Lucy also mentions a letter from Aunt Kate. This can be Lucy’s sister, Kate Lamb Osborn or Lucy’s Aunt, Kate Lamb Fuller. Seeing as this is a letter to her children “Aunt Kate” is probably Lucy’s sister.

Here is a scan of the letter, but I will also transcribe it below



Dear ones

Just a line I expected a line from you today but it was Aunt Kate’s in stead. I some times wish you were here there is lots of things toshow you & shure you will never know or rather never relise if I do tell you. I have my mind made up & that is pure & simple.

Nate is working today & I am alone here inthe house. If it has not rained by this time water the grass onthe lawn & the hedge yong ones

I suppose you have sprayed the patatoes by this time one – heaping table spoon full to every quart of water

How many chickens have you & do you change them 2 times a day dontput them on the new lawn

The sour cheries here are almost ripe. grapes are in blosomhere

I went over to the little church last night the one you have apicture of. It is now 4pm & Nate will be home for super at 5:30 will stop for to do the chores. Don’t you wish you were to ride fancy water & fed hur

Nate has only got 3 hens is or wants to set &another is blind with one eye

I made a cake yestuday & it urned out fine

Mama spoke of waren & North Ave I think she is mistaken Waren St does not go to North Ave. What did Mr Gill say about old lumber

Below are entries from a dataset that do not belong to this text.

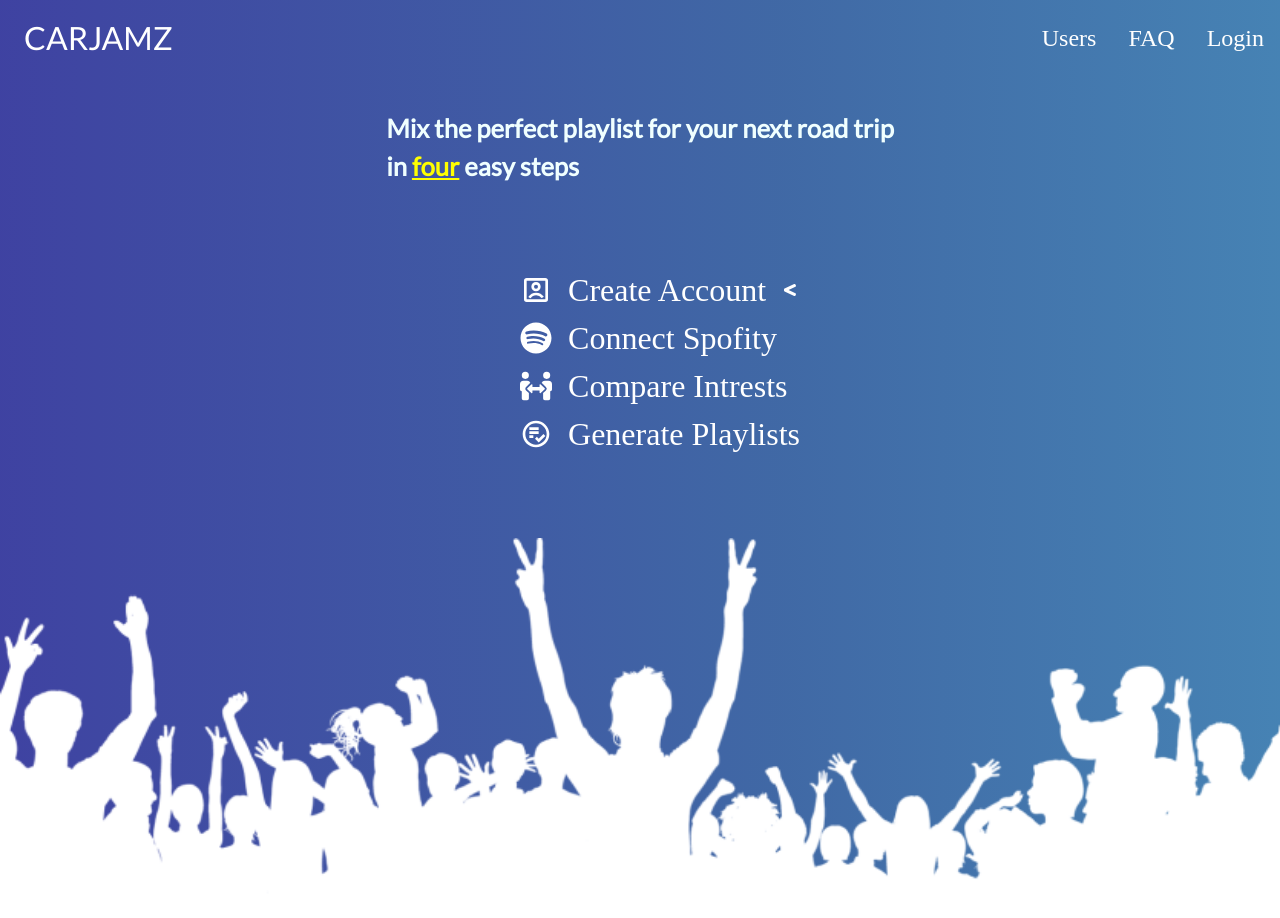
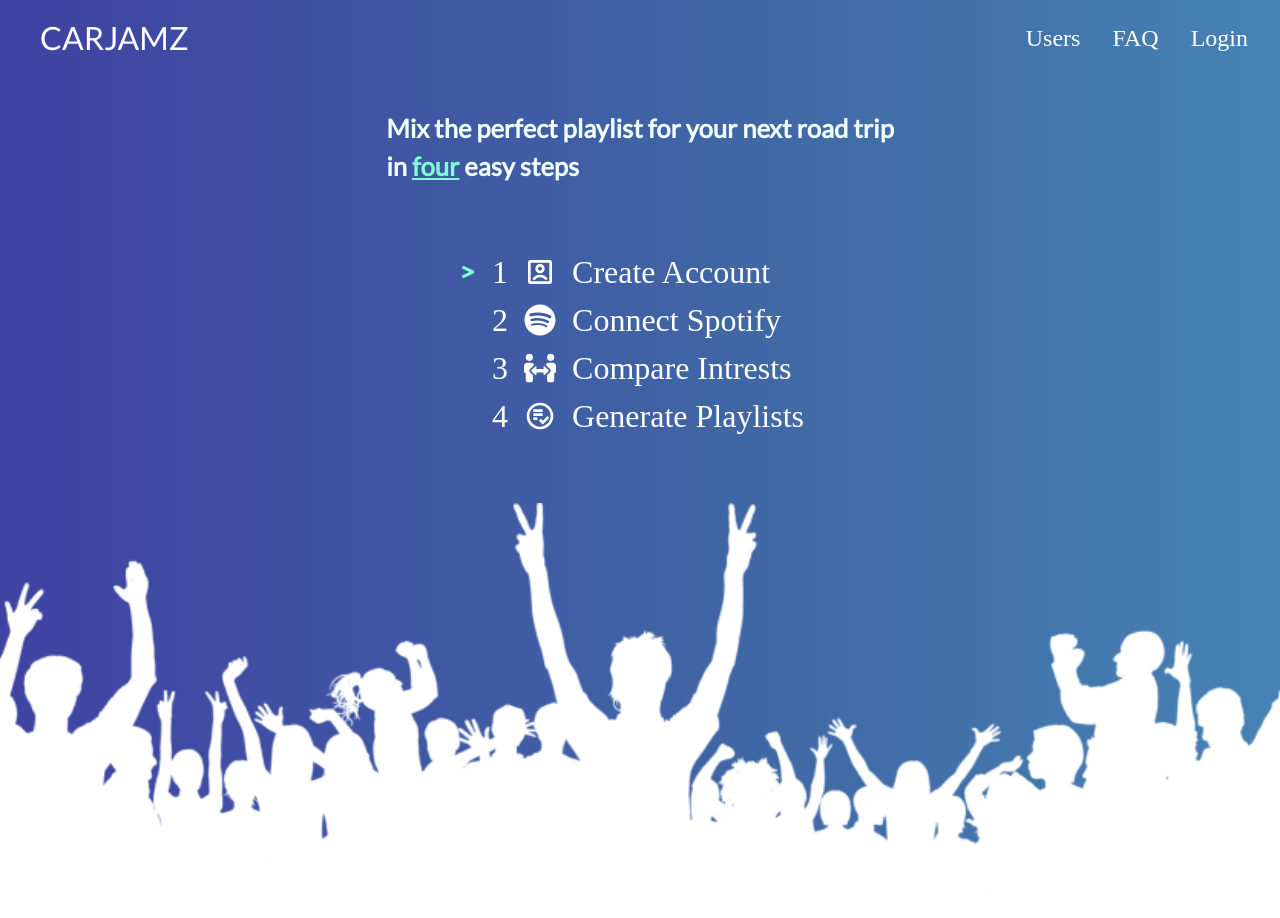
Before and after one commit to nfrankeln/CarJamz_Personal_Project, a React (Vite) app in the folder spotifyClient/: page / in a window 1280 px wide. Shown: the top 918 px of the page. Built offline with nearby package versions, Linux system fonts and the light colour scheme; no server answers.

Commit message:
moved checkmark to right, aligned items, and set secondary color to aquamarine

```diff
--- a/spotifyClient/src/App.jsx
+++ b/spotifyClient/src/App.jsx
@@ -12,7 +12,6 @@ import { getCookie } from "./utils/cookie";
 
 
 function App() {
-
   // STATE
   const [authenticated, setAuthenticated] = useState(false);
   const [spotifyAuthorized,setSpotifyAuthorized] = useState(false)
@@ -34,11 +33,11 @@ function App() {
 
 const router = createBrowserRouter(
   createRoutesFromElements(
-    <Route element={<NavBar authenticated={authenticated}/>}>
-        <Route index element={<HomePage authenticated={authenticated} spotifyAuthorized={spotifyAuthorized}/>}></Route>
-        <Route path="/login" element={<LoginPage setAuthenticated={setAuthenticated}/>}></Route>
-        <Route path="/collaberate"element={<CollaberatePage/>}></Route>
-        <Route path="/profile" element={<ProfilePage spotifyAuthorized={spotifyAuthorized}/>}></Route>
+    <Route path="/" element={<NavBar authenticated={authenticated}/>}>
+        <Route path="" element={<HomePage authenticated={authenticated} spotifyAuthorized={spotifyAuthorized}/>}></Route>
+        <Route path="login" element={<LoginPage setAuthenticated={setAuthenticated}/>}></Route>
+        <Route path="collaberate"element={<CollaberatePage/>}></Route>
+        <Route path="profile" element={<ProfilePage spotifyAuthorized={spotifyAuthorized}/>}></Route>
       </Route>
       )
 )
--- a/spotifyClient/src/components/LoginButtonToggle.css
+++ b/spotifyClient/src/components/LoginButtonToggle.css
@@ -13,9 +13,10 @@
   .btn-container{
     display: flex;
     justify-content: center;
-    width:30%;
+    width:40%;
     border-radius:1rem;
     padding: 0;
+    font-size: 1rem;
     background-color: #ddf0f0;
     border: none;
     box-shadow: rgba(50, 50, 93, 0.25) 0px 2px 5px -1px, rgba(0, 0, 0, 0.3) 0px 1px 3px -1px;
--- a/spotifyClient/src/components/NavBar.css
+++ b/spotifyClient/src/components/NavBar.css
@@ -3,6 +3,8 @@
     justify-content: space-between;
     align-items: center;
     height: 4.8rem;
+    margin-left: 1rem;
+    margin-right: 1rem;
 }
 .brand-title{
     font-size: 2rem;
@@ -18,6 +20,9 @@
 }
 .navbar-links li{
     list-style-type: none;
+    display: flex;
+    justify-content: center;
+    align-items: center;
 }
 .navbar-links li a{
     text-decoration: none;
@@ -34,9 +39,11 @@
     justify-content: center;
     align-items: center;
     border-radius: 5%;
-    color: #20bead;
+    background: #20bead;
     padding: 1rem;
     font-size: 1.5rem;
+    height: 50%;
+    color: white;
 }
 
 input[type="checkbox"]:checked ~ #sidebarMenu {
--- a/spotifyClient/src/components/SignInForm.jsx
+++ b/spotifyClient/src/components/SignInForm.jsx
@@ -1,14 +1,24 @@
 import './SignInForm.css'
 import { useForm } from "react-hook-form";
 import axios from 'axios'
-import { useNavigate } from 'react-router-dom';
+import { useNavigate,redirect } from 'react-router-dom';
 
 
 
 export default function SignInForm(){
-    const navigate = useNavigate()
+    const nav= useNavigate()
     const { register, handleSubmit, formState: { errors } } = useForm();
-    const onSubmit = loginData => axios.post('api/login/',{loginData}).then(response => navigate(''));
+    const onSubmit = async (loginData) => {
+        try {
+          const response = await axios.post("api/login/", { loginData });
+          nav("../", { replace: true });
+          nav(0)
+        } catch (error) {
+          // Handle the error here
+          console.error(error);
+        }
+      };
+
 
     return(
         <div id="sign-in-form-container">
--- a/spotifyClient/src/pages/HomePage.css
+++ b/spotifyClient/src/pages/HomePage.css
@@ -13,7 +13,7 @@
 }
 #colored-word{
   display: inline;
-  color: yellow;
+  color: aquamarine;
   text-decoration: underline;
 }
 .main{
@@ -30,7 +30,7 @@
   align-items: center;
   flex-direction: column;
   margin-top: 2rem;
-  gap: 5rem;
+  gap: 2rem;
   }
 
   .homebutton{
@@ -49,6 +49,11 @@
   }
   .step{
     font-size: 1rem;
+    min-width: 2rem;
+    color: aquamarine;
+  }
+  .strikethrough{
+    text-decoration: line-through;
   }
   #footer{
     display: contents;
@@ -59,20 +64,45 @@
     max-width: 100%;
     height: auto;
   }
+.listwrap{
+  display: flex;
+  align-items: center;
+}
   .icons{
 display: flex;
 align-items: flex-start;
 flex-direction: column;
+padding: 0;
+counter-reset: steps;
+
 
   }
+  .icons li::before{
+    content: counter(steps);
+  counter-increment: steps;
+  }
   .icons li{
-    display: flex;
-    align-items: center;
-    font-size: 2rem;
-    color: white;
-    gap:1rem;
-    flex:1;
+
+  display: flex;
+  font-size: 2rem;
+  color: white;
+  gap:1rem;
+  flex:1;
+  align-items: center;
   }
+.icon{
+  display: flex;
+  gap: 1rem;
+  align-items: center;
+  font-size: 2rem;
+  color: white;
+  min-width: 270px;
+
+
+}
+.checkmark{
+color: aquamarine ;
+}
 .icons li p {
   font-size: 2rem;
 
--- a/spotifyClient/src/pages/HomePage.jsx
+++ b/spotifyClient/src/pages/HomePage.jsx
@@ -1,24 +1,27 @@
 import crowd from '../assets/crowd.png'
 import number4 from'../assets/number4.svg'
 import './HomePage.css'
-import { FaSpotify,FaPeopleArrows,FaLessThan } from 'react-icons/fa';
+import { FaSpotify,FaPeopleArrows,FaGreaterThan } from 'react-icons/fa';
 import {MdOutlinePlaylistAddCheckCircle} from 'react-icons/md'
 import {RiAccountBoxLine} from 'react-icons/ri'
+import {GiCheckMark} from 'react-icons/gi'
 import { useEffect, useState } from 'react';
-import { Link } from 'react-router-dom';
+import { Link, useLocation } from 'react-router-dom';
 
 import {authorizeSpotify} from '../utils/authorizeSpotify'
 export default function HomePage(props){
+
     const [step,setStep] = useState(1)
     useEffect(()=>{
         console.log(props)
         if(props.authenticated){
             setStep(prevstep => prevstep+ 1)}
-        // if(props.spotifyAuthorized){
-        //     setStep(prevstep => prevstep + 1)
-        // }
+        if(props.spotifyAuthorized){
+            setStep(prevstep => prevstep + 1)
+        }
     }
         ,[props.authenticated,props.spotifyAuthorized])
+
     return (
     <div className='container'>
         <div className="header">
@@ -28,37 +31,63 @@ export default function HomePage(props){
 
 
         <div className='main'>
-        <ul className='icons'>
+        <ol className='icons'>
+            <div className='listwrap'>
+                {(step === 1 ? <div className='step'><FaGreaterThan/></div>: <div className='step'></div>) }
+                <li>
+                <div className='icon'>
+                    <div><RiAccountBoxLine/></div>
+                    <div>{step === 1 ? <Link to="/login">Create Account</Link> : <p className='strikethrough'>Create Account</p>}</div>
+                    </div>
+                {step > 1 ? <div className='checkmark'><GiCheckMark/></div>:<div className='checkmark'></div> }
+                </li>
+            </div>
 
-                <li className='icon'>
-                    <RiAccountBoxLine/>
-                    <div>{step === 1 ? <Link to="/login">Create Account</Link> : <p>Create Account</p>}</div>
-                    {step === 1 && <div className='step'><FaLessThan/></div>}
+            <div className='listwrap'>
+            {step === 2 && <div className='step'><FaGreaterThan/></div>}
+            {((step < 2) || (step > 2)) && <div className='step'></div> }
+
+                <li>
+                    <div className='icon'>
+                    <div><FaSpotify/></div>
+                    <div>
+                         {step === 2 && <button onClick={() => authorizeSpotify()}>Connect Spotify</button>}
+                         {step < 2  && <p>Connect Spotify</p>}
+                         {step > 2  && <p className='strikethrough'>Connect Spotify</p>}
+                    </div>
+                    </div>
+                    {step > 2? <div className='checkmark'><GiCheckMark/></div>:<div className='checkmark'></div> }
                 </li>
-
-                <li className='icon'>
-                    <FaSpotify/>
-                    <div>{step === 2 ? <button onClick={() => authorizeSpotify()}>Connect Spofity</button> :<p>Connect Spofity</p>}</div>
-                    {step === 2 && <div className='step'><FaLessThan/></div>}
-                </li>
+            </div>
 
 
+            <div className='listwrap'>
+            {step === 3 && <div className='step'><FaGreaterThan/></div>}
+            {((step < 3) || (step > 3)) && <div className='step'></div> }
 
-                <li className='icon'>
-                    <FaPeopleArrows/>
+                <li>
+                    <div className='icon'>
+                    <div><FaPeopleArrows/></div>
                     <div><p>Compare Intrests</p></div>
-                    {step === 3 && <div className='step'><FaLessThan/></div>}
+                    </div>
+                    {step > 3? <div className='checkmark'><GiCheckMark/></div>:<div className='checkmark'></div> }
                 </li>
+            </div>
 
 
+            <div className='listwrap'>
+            {step === 4 && <div className='step'><FaGreaterThan/></div>}
+            {step < 4  && <div className='step'></div> }
 
-                <li className='icon'>
-                    <MdOutlinePlaylistAddCheckCircle/>
+                <li>
+                <div className='icon'>
+                    <div><MdOutlinePlaylistAddCheckCircle/></div>
                     <div><p>Generate Playlists</p></div>
-                    {step === 4 && <div className='step'><FaLessThan/></div>}
+                </div>
+                {step > 4? <div className='checkmark'><GiCheckMark/></div>:<div className='checkmark'></div> }
                 </li>
-
-        </ul>
+            </div>
+        </ol>
 
         </div>
         <div id='footer'>
--- a/spotifyClient/src/pages/LoginPage.css
+++ b/spotifyClient/src/pages/LoginPage.css
@@ -1,11 +1,4 @@
-#login-page-container{
-    display: flex;
-    justify-content: space-around;
-    align-items: flex-start;
-    padding-top: 3%;
-	height: 100%;
-    width:100%;
-}
+
 
 #login-form-container{
     padding: 1em;
@@ -18,6 +11,13 @@
     flex-direction: column;
     box-shadow: rgba(50, 50, 93, 0.25) 0px 50px 100px -20px, rgba(0, 0, 0, 0.3) 0px 30px 60px -30px, rgba(10, 37, 64, 0.35) 0px -2px 6px 0px inset;
 }
+#login-form-container *{
+    font-size: 1rem;
+}
 img{
     width:100%;
 }
+label{
+    text-transform: uppercase;
+
+}
--- a/spotifyClient/src/pages/LoginPage.jsx
+++ b/spotifyClient/src/pages/LoginPage.jsx
@@ -9,12 +9,11 @@ export default function LoginPage(props){
 
     const[selectedButton,setSelectedButton]=useState(null)
     return(
-        <div id='login-page-container'>
             <div id='login-form-container'>
             <LoginButtonToggle selectedButton={selectedButton} setSelectedButton={setSelectedButton}/>
             {selectedButton==document.querySelector(('.btn1'))?<SignInForm/>:<SignUpForm setAuthenticated={props.setAuthenticated}/>}
             </div>
-        </div>
+
     )
 
 }
```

Well I have bento see Mother once more I stayed with her about theee forts of an hour she did not talk much tonight she sed she felt like sleaping she told Me not to be mad but asked Me if I would gohome & let her sleap. She seam real good one day & them worse the next Well no for that report card of final report What shall it bewho has the best who is pasing this time

I canot dooall of the work Nate told Will look again tomorow & see what I can find. I will not say that I am geting fat but I am feeling fairely good but I am not satis fied Now May you hug Louise forme & be a good girl that is the kind that dady likes

Robert do you have much time after you get the hoeing done wellwe will all take a day of when I get home & have a ridee in the car to If itseams hot for that [?] let mr Brenon have it ask what they think of it

Ihave sed all for this time

Love to all hug Louise forrme


This letter was hard for me to transcribe. It was much lighter than the other letter, making it hard to read. There are some words that I could not figure out some of the words, even by increasing the contrast on the letter. The grammar and spelling mistakes make this a hard letter to read and understand.

I like the part of this letter that is clearly a mother making sure her children take care of their home. She gives instructions on how to spray the potatoes and to make sure that the chickens don’t go on the new lawn. She tells them that if it hasn’t rained, to water the grass.

I also find it interesting that Lucy asks to “hug Louise for me”. In 1923, Louise would have been just a year old. I feel like it would have been hard for a mother to leave her infant for a length of time. That’s what makes me think that Lucy went to see her mother because her mother was ill. Adella does make a comeback from whatever illness that she has because she lived at least until 1957 and the age of 94.

My great-grandmother Mae or in this letter “May” would have been nine years old and her brother Robert, thirteen. Lucy never mentions their father until the very end of this letter “be a good girl that is the kind dady likes”. I imagine a thirteen-year-old and a nine-year-old and a baby running a small farm but that is not likely. Lyman M., Mort as he is called in other letters, Lucy’s husband, probably was home tending to their farm.

I would like to know how long Lucy was away from her home, some of the things she talks about makes it seem like she was away for awhile, like how she baked a cake. I also don’t know how long letters took but I’m assuming they weren’t too fast.

Overall I think that this letter is an amazing thing to find. I love the fact that my great-great-grandmother sat down at a typewriter and I can hold in my hand the letter that she wrote. I think that feeling connected to my ancestors is one of the main reasons that I love doing this research. Even though Lucy never knew me, I can still feel like her granddaughter, even if it is her great-great-granddaughter.